Maintaining local-district control over charters is a top priority of the Illinois Education Association (IEA), which represents most teachers outside Chicago. When the state’s charter law was first passed, the IEA “worked very hard to ensure that the local school district—and our affiliate there—would be scrutinizing the charter application on its merits,” says George King, the association’s communications director.

Political differences

In Wisconsin and Michigan, the education institutions either supported or were in no position to thwart charters.

By putting charter governance in the hands of local school boards, Wisconsin’s law had the backing of the state school board association. By extending union membership and pension participation to employees of district-run charters, it also avoided antagonizing teacher unions.

Michigan passed its charter law under the leadership of a charismatic Republican governor, John Engler, who made the bill a priority at a time when both houses of the state legislature were GOP-controlled. The state teacher unions had few relationships with Republicans at the time, so they had little power to resist.

The Illinois affiliates of both national teachers unions are a strong presence in Springfield. However, the IEA has strong relationships with both Democrats and Republicans, thanks to a longstanding bi-partisan approach that until recently was unusual for teacher unions.

The IEA was the state’s number two contributor to legislative campaigns in the 1996 election cycle, splitting its $1.2 million almost equally between Republicans and Democrats. (In contrast, the Illinois Federation of Teachers and its Chicago affiliate overwhelmingly supported Democratic candidates in 1996, as they traditionally do.)

In 1998, the IEA endorsed the winning gubernatorial candidate, Republican George Ryan, who beat a Democrat who was a former school teacher.
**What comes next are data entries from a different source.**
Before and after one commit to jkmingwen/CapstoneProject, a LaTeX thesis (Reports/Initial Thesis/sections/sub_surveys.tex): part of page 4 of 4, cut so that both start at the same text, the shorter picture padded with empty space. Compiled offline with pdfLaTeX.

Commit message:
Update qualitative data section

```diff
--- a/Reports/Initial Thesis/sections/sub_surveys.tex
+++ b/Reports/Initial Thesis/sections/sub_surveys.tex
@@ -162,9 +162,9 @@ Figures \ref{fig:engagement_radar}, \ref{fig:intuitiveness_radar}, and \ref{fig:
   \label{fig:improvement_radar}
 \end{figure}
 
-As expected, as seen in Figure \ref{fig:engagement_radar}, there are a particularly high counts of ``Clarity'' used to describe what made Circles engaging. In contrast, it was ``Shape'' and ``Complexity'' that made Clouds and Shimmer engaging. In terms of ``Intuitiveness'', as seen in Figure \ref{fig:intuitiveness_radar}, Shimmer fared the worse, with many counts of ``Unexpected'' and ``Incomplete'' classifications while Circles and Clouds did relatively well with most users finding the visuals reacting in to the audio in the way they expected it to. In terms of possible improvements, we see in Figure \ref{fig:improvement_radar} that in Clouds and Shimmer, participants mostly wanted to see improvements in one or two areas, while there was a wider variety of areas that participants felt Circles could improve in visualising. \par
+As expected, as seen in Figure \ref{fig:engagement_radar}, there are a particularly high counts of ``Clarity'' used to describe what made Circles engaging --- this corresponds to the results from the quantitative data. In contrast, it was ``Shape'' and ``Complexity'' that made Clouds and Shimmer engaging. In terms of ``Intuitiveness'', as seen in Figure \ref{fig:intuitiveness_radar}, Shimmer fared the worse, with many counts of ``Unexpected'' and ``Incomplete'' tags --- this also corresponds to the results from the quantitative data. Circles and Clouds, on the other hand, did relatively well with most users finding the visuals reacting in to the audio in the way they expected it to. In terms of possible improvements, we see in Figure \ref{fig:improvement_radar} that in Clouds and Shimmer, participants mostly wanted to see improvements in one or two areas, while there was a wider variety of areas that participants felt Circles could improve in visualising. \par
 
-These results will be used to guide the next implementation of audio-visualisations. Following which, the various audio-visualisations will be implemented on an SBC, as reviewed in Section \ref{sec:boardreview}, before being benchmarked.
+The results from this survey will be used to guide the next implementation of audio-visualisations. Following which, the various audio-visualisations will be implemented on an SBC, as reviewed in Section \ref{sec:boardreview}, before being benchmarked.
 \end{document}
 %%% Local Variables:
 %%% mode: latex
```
Ryan rewarded the IEA by appointing Hazel Loucks, an IEA official, as his deputy governor for education.

“They have got the sweetest deal in the world,” Ayers says of the IEA. “They are the 800-pound gorilla in this scenario.”
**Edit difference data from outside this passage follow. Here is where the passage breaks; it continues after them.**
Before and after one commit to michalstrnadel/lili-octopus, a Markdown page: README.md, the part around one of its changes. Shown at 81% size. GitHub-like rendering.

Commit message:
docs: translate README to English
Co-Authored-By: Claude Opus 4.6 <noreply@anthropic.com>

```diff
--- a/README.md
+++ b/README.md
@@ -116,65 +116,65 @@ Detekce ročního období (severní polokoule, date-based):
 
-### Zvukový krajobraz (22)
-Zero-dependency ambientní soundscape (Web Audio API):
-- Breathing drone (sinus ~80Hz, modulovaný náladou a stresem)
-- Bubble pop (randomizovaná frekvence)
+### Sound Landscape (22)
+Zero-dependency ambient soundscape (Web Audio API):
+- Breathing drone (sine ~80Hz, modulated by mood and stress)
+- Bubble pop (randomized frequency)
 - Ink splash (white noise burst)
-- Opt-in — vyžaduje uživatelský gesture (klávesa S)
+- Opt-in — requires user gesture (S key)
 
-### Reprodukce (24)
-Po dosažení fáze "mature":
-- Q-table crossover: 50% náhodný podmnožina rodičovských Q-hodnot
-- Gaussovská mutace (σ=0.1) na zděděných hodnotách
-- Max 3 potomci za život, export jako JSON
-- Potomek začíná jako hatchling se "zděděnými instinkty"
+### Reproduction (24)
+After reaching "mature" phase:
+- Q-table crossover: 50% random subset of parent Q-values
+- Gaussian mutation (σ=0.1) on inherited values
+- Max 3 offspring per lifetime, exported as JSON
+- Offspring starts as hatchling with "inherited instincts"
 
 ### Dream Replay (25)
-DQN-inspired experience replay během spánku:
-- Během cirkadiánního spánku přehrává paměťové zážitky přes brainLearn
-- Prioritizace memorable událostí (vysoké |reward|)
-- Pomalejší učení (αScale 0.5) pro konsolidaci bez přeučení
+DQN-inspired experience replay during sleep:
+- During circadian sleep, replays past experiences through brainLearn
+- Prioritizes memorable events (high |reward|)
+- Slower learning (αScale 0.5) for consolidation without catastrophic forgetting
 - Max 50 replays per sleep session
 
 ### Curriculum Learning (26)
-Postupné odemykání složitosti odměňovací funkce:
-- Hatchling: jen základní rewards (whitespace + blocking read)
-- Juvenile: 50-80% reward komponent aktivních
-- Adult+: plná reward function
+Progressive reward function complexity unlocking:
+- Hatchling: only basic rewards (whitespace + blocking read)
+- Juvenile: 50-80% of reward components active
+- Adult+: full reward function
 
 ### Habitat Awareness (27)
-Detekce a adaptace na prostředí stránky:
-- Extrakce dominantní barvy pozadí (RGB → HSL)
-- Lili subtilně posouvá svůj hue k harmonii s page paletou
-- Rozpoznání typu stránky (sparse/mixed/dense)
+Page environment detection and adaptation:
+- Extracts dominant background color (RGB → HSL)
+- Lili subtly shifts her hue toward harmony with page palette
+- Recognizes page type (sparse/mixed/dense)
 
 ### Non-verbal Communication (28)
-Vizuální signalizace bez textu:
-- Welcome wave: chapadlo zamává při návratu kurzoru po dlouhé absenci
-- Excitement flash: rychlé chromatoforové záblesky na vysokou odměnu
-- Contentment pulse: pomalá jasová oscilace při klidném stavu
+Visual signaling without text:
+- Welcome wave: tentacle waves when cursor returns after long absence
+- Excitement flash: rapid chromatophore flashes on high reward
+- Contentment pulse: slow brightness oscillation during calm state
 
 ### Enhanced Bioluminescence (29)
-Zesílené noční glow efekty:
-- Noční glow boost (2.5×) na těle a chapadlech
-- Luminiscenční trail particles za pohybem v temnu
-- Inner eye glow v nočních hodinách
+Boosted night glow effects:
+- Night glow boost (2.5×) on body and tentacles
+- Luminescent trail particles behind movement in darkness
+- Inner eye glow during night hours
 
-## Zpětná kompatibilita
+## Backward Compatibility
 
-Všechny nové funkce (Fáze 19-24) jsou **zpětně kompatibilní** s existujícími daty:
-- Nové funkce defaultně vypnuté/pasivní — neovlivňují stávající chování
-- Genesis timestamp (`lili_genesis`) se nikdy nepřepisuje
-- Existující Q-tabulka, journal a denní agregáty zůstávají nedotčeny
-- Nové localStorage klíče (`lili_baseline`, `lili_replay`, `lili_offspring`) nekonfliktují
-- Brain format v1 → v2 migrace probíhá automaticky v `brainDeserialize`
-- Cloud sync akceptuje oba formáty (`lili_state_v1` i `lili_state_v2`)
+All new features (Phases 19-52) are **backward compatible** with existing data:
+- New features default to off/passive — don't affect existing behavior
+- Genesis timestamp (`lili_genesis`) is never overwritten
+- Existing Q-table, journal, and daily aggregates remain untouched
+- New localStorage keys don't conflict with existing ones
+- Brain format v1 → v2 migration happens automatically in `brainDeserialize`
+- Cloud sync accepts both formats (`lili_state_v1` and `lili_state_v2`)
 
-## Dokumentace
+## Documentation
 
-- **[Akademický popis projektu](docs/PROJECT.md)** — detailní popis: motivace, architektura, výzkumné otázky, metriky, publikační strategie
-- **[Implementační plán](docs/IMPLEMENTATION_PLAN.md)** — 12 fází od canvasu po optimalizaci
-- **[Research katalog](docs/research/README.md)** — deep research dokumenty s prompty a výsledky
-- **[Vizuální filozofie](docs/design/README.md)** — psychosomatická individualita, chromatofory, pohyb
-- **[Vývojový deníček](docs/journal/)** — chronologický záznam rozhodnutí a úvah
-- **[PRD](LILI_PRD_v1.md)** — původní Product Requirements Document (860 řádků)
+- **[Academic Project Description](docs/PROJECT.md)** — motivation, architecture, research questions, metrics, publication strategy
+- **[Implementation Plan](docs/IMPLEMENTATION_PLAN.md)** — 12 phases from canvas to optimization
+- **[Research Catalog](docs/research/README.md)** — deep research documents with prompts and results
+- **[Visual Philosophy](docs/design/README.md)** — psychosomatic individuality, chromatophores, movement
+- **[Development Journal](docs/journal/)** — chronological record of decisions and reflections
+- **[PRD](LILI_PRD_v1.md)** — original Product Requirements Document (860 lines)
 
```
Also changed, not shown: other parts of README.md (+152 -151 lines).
Even so, Kolderie takes heart in recalling the first time he visited Springfield to talk about charters, in 1993. After meeting with legislators, Kolderie spoke briefly with a reporter for the Chicago Tribune, who had listened to Kolderie’s pitch and said, “Never in Illinois.” By the end of 1994, the GOP controlled both houses of the state legislature, and in 1996, the state passed its first charter law.